EXERCISE DETAILS: Nothing in the copy should be a picture; everything else in the listing is to be restated exactly.

GIVEN DATA:
- - - - - - -

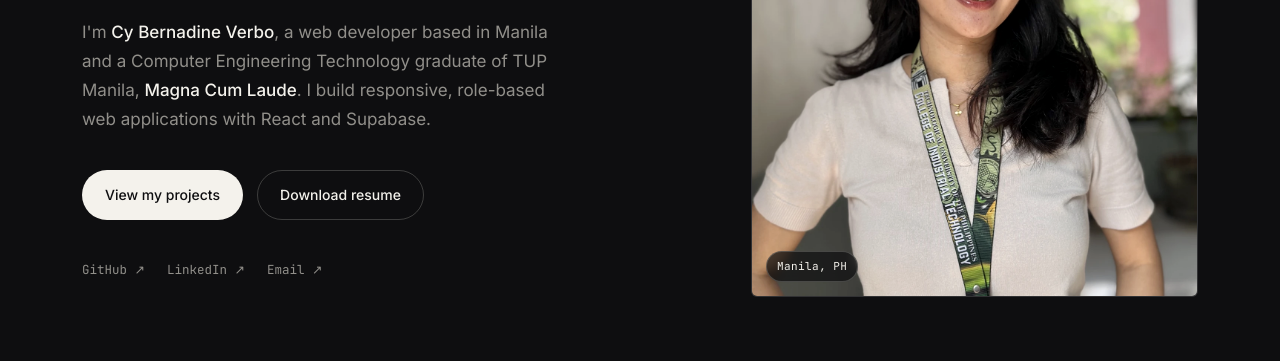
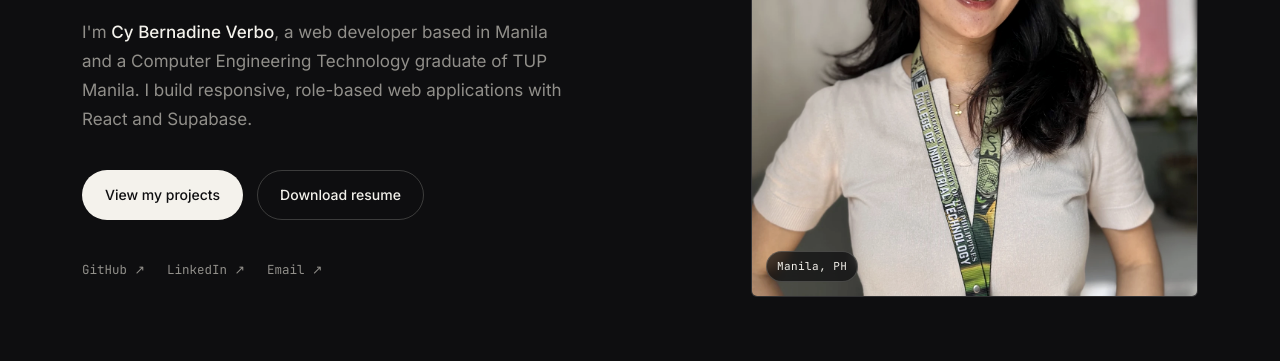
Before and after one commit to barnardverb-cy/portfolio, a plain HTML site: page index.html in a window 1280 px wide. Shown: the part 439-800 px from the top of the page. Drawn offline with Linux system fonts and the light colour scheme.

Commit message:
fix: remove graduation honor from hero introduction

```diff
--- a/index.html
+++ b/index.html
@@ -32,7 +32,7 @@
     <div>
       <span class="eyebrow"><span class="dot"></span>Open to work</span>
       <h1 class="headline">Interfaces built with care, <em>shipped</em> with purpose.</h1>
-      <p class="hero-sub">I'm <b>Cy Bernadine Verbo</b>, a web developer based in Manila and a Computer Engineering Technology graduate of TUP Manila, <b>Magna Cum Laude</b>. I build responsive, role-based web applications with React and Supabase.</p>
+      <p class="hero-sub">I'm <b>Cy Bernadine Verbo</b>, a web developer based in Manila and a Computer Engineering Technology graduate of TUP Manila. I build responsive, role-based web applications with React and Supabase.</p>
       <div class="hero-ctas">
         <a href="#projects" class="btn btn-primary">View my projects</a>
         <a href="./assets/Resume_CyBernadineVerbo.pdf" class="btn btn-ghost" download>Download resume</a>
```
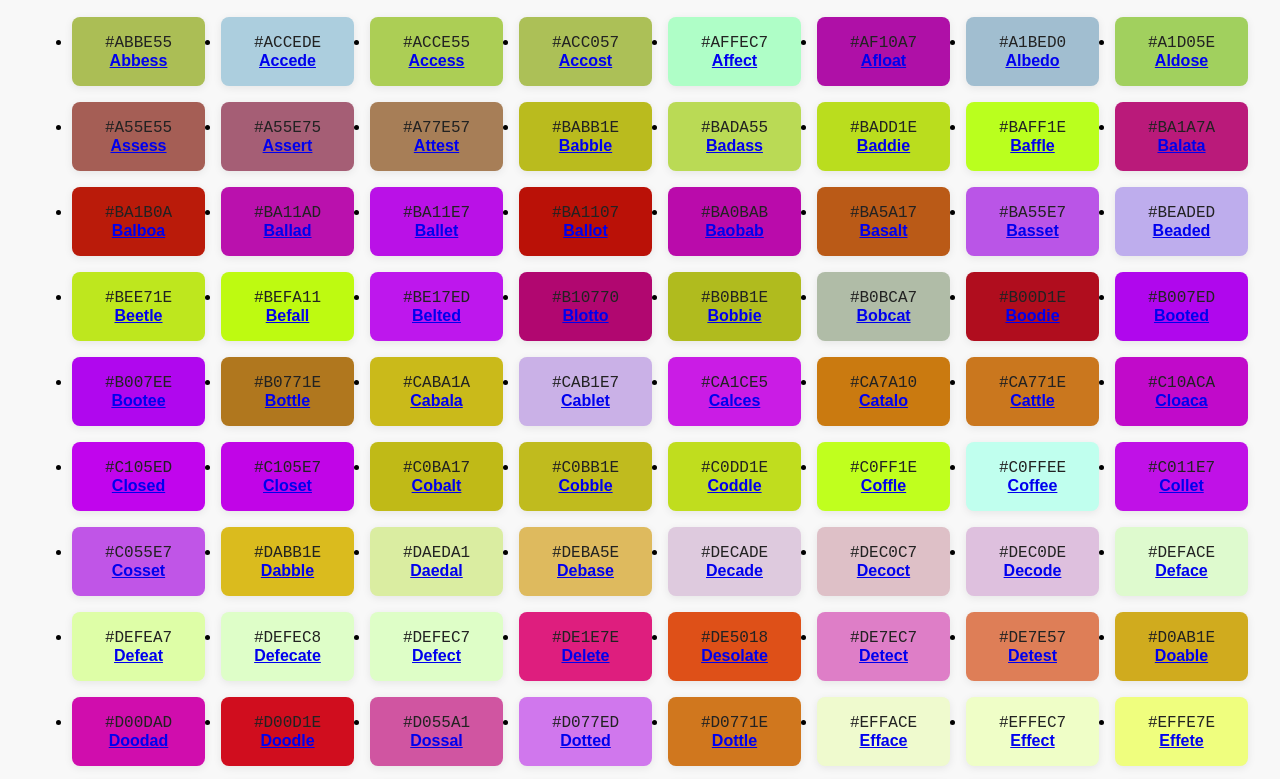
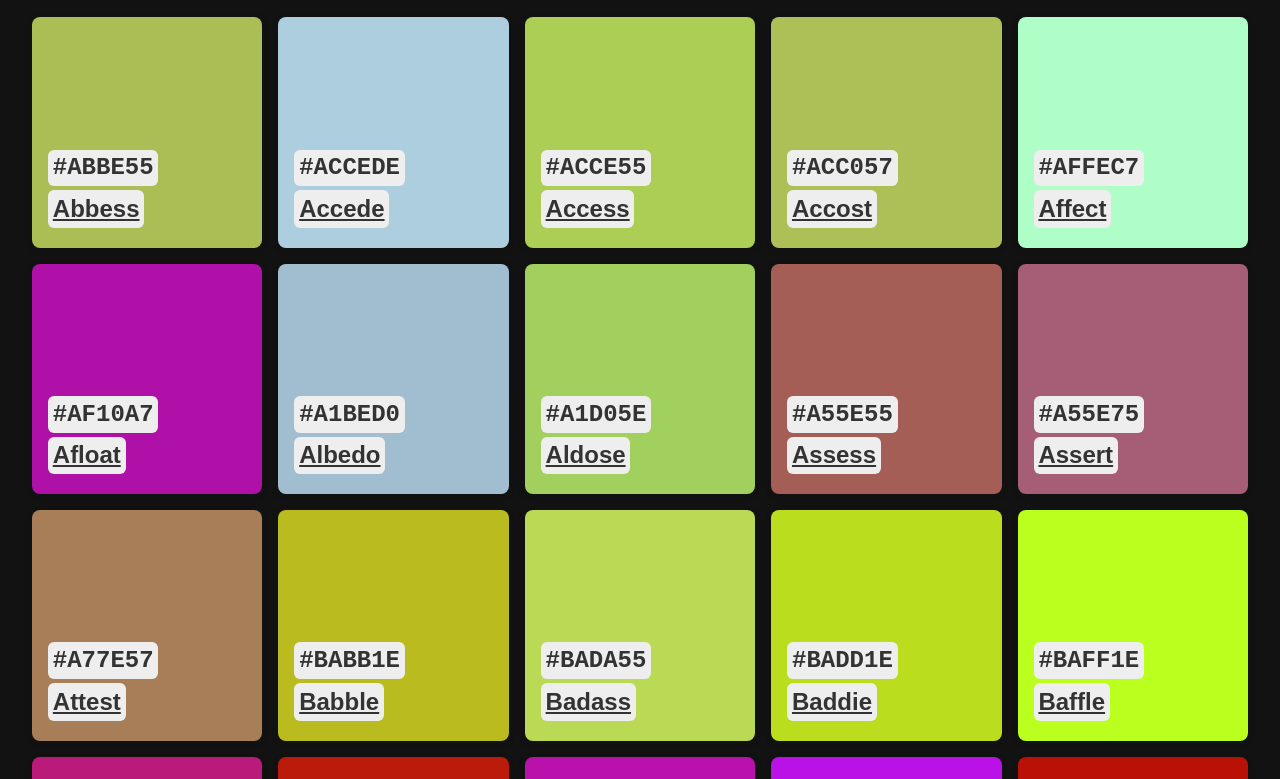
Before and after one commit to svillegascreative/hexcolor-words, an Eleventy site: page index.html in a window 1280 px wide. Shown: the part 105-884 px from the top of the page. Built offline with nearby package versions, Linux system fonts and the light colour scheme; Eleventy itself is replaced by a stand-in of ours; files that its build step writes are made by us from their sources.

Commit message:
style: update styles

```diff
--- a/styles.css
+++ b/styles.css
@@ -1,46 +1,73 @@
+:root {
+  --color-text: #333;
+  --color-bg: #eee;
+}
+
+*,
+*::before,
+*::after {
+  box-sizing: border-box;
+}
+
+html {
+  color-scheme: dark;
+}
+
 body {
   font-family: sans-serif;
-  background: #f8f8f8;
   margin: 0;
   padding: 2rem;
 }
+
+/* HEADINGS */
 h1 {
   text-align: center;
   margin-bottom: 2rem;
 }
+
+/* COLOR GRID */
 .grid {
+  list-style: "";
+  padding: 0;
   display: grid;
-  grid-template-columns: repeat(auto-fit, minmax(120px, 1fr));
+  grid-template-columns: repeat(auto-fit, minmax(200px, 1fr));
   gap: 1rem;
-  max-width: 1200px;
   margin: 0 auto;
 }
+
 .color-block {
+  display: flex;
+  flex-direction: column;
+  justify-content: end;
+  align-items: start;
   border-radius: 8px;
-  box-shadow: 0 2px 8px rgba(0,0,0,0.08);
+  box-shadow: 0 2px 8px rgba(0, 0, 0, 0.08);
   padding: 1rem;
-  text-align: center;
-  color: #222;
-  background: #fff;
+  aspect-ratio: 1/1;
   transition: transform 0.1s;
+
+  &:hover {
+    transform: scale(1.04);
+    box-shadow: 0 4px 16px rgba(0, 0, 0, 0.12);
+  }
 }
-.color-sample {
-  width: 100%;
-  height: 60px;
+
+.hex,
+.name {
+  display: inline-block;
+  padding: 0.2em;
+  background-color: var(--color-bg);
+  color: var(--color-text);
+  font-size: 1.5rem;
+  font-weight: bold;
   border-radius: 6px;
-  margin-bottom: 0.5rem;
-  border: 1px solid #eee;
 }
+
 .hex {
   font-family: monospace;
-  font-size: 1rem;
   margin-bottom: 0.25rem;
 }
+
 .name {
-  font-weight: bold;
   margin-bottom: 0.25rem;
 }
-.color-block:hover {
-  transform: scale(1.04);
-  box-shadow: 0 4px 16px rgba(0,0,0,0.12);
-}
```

- - - - - - -

EXERCISE RESPONSE:
Before and after one commit to barnardverb-cy/portfolio, a plain HTML site: page index.html in a window 1280 px wide. Shown: the part 439-800 px from the top of the page. Drawn offline with Linux system fonts and the light colour scheme.

Commit message:
fix: remove graduation honor from hero introduction

```diff
--- a/index.html
+++ b/index.html
@@ -32,7 +32,7 @@
     <div>
       <span class="eyebrow"><span class="dot"></span>Open to work</span>
       <h1 class="headline">Interfaces built with care, <em>shipped</em> with purpose.</h1>
-      <p class="hero-sub">I'm <b>Cy Bernadine Verbo</b>, a web developer based in Manila and a Computer Engineering Technology graduate of TUP Manila, <b>Magna Cum Laude</b>. I build responsive, role-based web applications with React and Supabase.</p>
+      <p class="hero-sub">I'm <b>Cy Bernadine Verbo</b>, a web developer based in Manila and a Computer Engineering Technology graduate of TUP Manila. I build responsive, role-based web applications with React and Supabase.</p>
       <div class="hero-ctas">
         <a href="#projects" class="btn btn-primary">View my projects</a>
         <a href="./assets/Resume_CyBernadineVerbo.pdf" class="btn btn-ghost" download>Download resume</a>
```
Before and after one commit to svillegascreative/hexcolor-words, an Eleventy site: page index.html in a window 1280 px wide. Shown: the part 105-884 px from the top of the page. Built offline with nearby package versions, Linux system fonts and the light colour scheme; Eleventy itself is replaced by a stand-in of ours; files that its build step writes are made by us from their sources.

Commit message:
style: update styles

```diff
--- a/styles.css
+++ b/styles.css
@@ -1,46 +1,73 @@
+:root {
+  --color-text: #333;
+  --color-bg: #eee;
+}
+
+*,
+*::before,
+*::after {
+  box-sizing: border-box;
+}
+
+html {
+  color-scheme: dark;
+}
+
 body {
   font-family: sans-serif;
-  background: #f8f8f8;
   margin: 0;
   padding: 2rem;
 }
+
+/* HEADINGS */
 h1 {
   text-align: center;
   margin-bottom: 2rem;
 }
+
+/* COLOR GRID */
 .grid {
+  list-style: "";
+  padding: 0;
   display: grid;
-  grid-template-columns: repeat(auto-fit, minmax(120px, 1fr));
+  grid-template-columns: repeat(auto-fit, minmax(200px, 1fr));
   gap: 1rem;
-  max-width: 1200px;
   margin: 0 auto;
 }
+
 .color-block {
+  display: flex;
+  flex-direction: column;
+  justify-content: end;
+  align-items: start;
   border-radius: 8px;
-  box-shadow: 0 2px 8px rgba(0,0,0,0.08);
+  box-shadow: 0 2px 8px rgba(0, 0, 0, 0.08);
   padding: 1rem;
-  text-align: center;
-  color: #222;
-  background: #fff;
+  aspect-ratio: 1/1;
   transition: transform 0.1s;
+
+  &:hover {
+    transform: scale(1.04);
+    box-shadow: 0 4px 16px rgba(0, 0, 0, 0.12);
+  }
 }
-.color-sample {
-  width: 100%;
-  height: 60px;
+
+.hex,
+.name {
+  display: inline-block;
+  padding: 0.2em;
+  background-color: var(--color-bg);
+  color: var(--color-text);
+  font-size: 1.5rem;
+  font-weight: bold;
   border-radius: 6px;
-  margin-bottom: 0.5rem;
-  border: 1px solid #eee;
 }
+
 .hex {
   font-family: monospace;
-  font-size: 1rem;
   margin-bottom: 0.25rem;
 }
+
 .name {
-  font-weight: bold;
   margin-bottom: 0.25rem;
 }
-.color-block:hover {
-  transform: scale(1.04);
-  box-shadow: 0 4px 16px rgba(0,0,0,0.12);
-}
```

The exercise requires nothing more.